Type:article
Date:2002
Source:Journal of Neuropathology and Experimental Neurology, 11, 61, 1013-1021
Identifier: 236763
Keywords: Health · Central nervous system · Oligodendrocytes · Toll-like receptors · Toll like receptor · Unclassified drug · Alzheimer disease · Cell vacuole · Controlled study · Human tissue · Immunocytochemistry · Parkinson disease · Pick presenile dementia · Protein expression · Aged · Aged, 80 and over · Astrocytes · Cells, Cultured · Central Nervous System · Central Nervous System Infections · Drosophila Proteins · Encephalitis · Female · Gene Expression Regulation · Humans · Immune System · Immunohistochemistry · Male · Membrane Glycoproteins · Microglia · Middle Aged · Multiple Sclerosis · Neuroglia · Oligodendroglia · Receptors, Cell Surface · RNA, Messenger · Toll-Like Receptor 2 · Toll-Like Receptor 3 · Toll-Like Receptor 4 · Toll-Like Receptors

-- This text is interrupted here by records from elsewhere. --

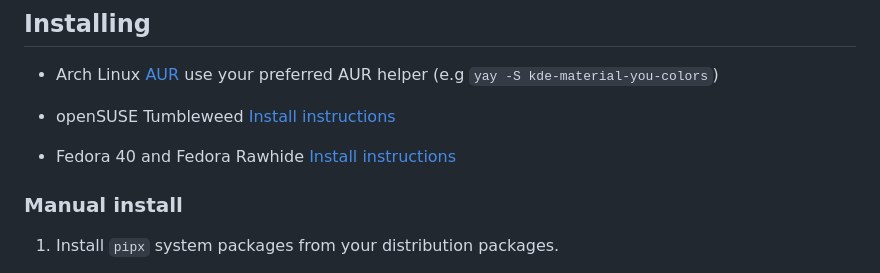
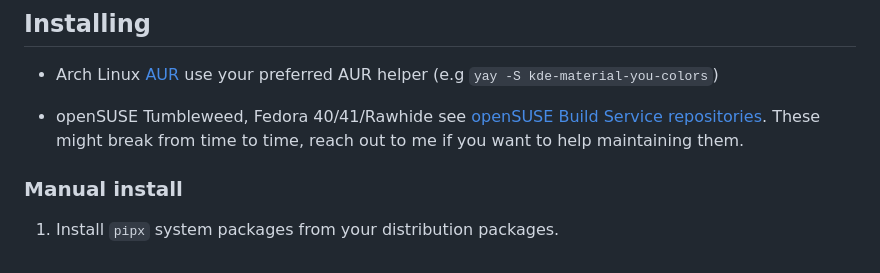
Before and after one commit to luisbocanegra/kde-material-you-colors, a Markdown page: README.md, the part around the change. Rendered like a GitHub page.

Commit message:
docs: change Fedora from copr to openSUSE Build Service repositories

```diff
--- a/README.md
+++ b/README.md
@@ -54,9 +54,7 @@ Automatically generate light/dark color themes for KDE (and pywal if installed)
 
 - Arch Linux [AUR](https://aur.archlinux.org/packages/kde-material-you-colors) use your preferred AUR helper (e.g `yay -S kde-material-you-colors`)
 
-- openSUSE Tumbleweed [Install instructions](https://software.opensuse.org//download.html?project=home%3Aluisbocanegra&package=kde-material-you-colors)
-
-- Fedora 40 and Fedora Rawhide [Install instructions](https://copr.fedorainfracloud.org/coprs/luisbocanegra/kde-material-you-colors/)
+- openSUSE Tumbleweed, Fedora 40/41/Rawhide see [openSUSE Build Service repositories](https://software.opensuse.org//download.html?project=home%3Aluisbocanegra&package=kde-material-you-colors). These might break from time to time, reach out to me if you want to help maintaining them.
 
 ### Manual install
 
```
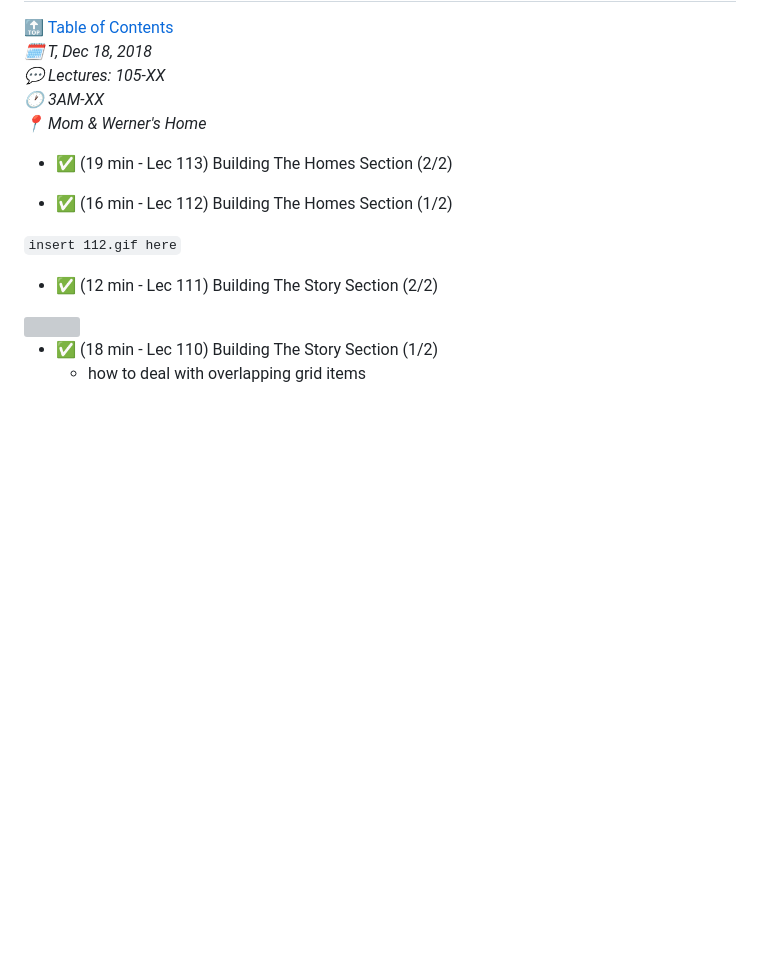
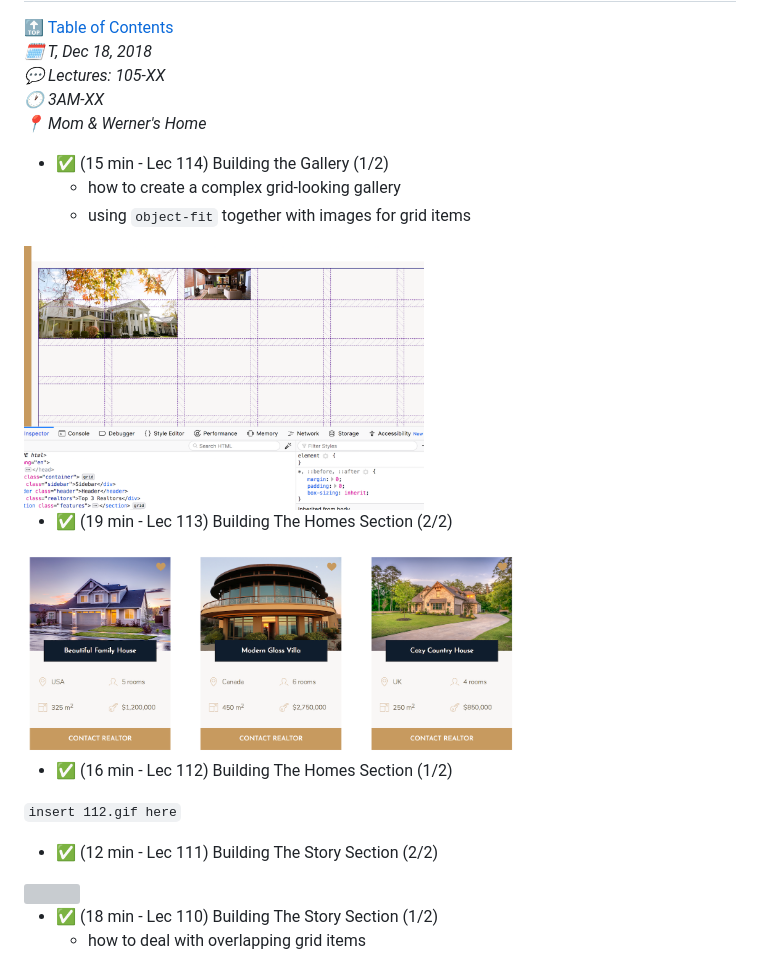
Before and after one commit to juzdepom/advanced-css-sass, a Markdown page: Nexter/README.md, the part around the change. Drawn GitHub-style; pictures changed too: Nexter/screenshots/session3/113.png (added), Nexter/screenshots/session3/114.png (added); blank space fills up the shorter version; grey boxes are pictures that could not be loaded.

Commit message:
✅ 114 - Gallery (1/2)

````diff
--- a/Nexter/README.md
+++ b/Nexter/README.md
@@ -20,8 +20,16 @@
 *🕐 3AM-XX* <br>
 *📍 Mom & Werner's Home* <br>
 
+* ✅ (15 min - Lec 114) Building the Gallery (1/2)
+    * how to create a complex grid-looking gallery
+    * using ```object-fit``` together with images for grid items
+
+<img src="/Nexter/screenshots/session3/114.png" width="400">
+
+
 * ✅ (19 min - Lec 113) Building The Homes Section (2/2)
 
+<img src="/Nexter/screenshots/session3/113.png" width="500">
 
 
 * ✅ (16 min - Lec 112) Building The Homes Section (1/2)
````
Also changed, not shown: 4 other files.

Abstract

The family of Toll-like receptors (TLRs) plays a key role in controlling innate immune responses to a wide variety of pathogen-associated molecules. In this study we investigated expression of TLRs in vitro by purified human microglia, astrocytes, and oligodendrocytes, and in vivo by immunohistochemical examination of brain and spinal cord sections. Cultured primary microglia were found to express mRNA encoding a wide range of different TLR family members while astrocytes and oligodendrocytes primarily express TLR2 and TLR3. Comparisons between microglia derived from a series of control subjects and neurodegenerative cases indicate distinct differences in levels of mRNA encoding the different TLRs in different microglia samples. Interestingly, expression of TLR proteins in cultured microglia as revealed by immunocytochemistry was restricted to intracellular vesicles, whereas in astrocytes they were exclusively localized on the cell surface. Finally, in vivo expression of TLR3 and TLR4 was examined by immunohistochemical analysis of brain and spinal cord sections from both control and multiple sclerosis brains, revealing enhanced expression of either TLR in inflamed CNS tissues. Together, our data reveal broad and regulated expression of TLRs both in vitro and in vivo by human glia cells. Chemicals/CAS: Drosophila Proteins; Membrane Glycoproteins; Receptors, Cell Surface; RNA, Messenger; TLR2 protein, human; TLR3 protein, human; TLR4 protein, human; Toll-Like Receptor 2; Toll-Like Receptor 3; Toll-Like Receptor 4; Toll-Like Receptors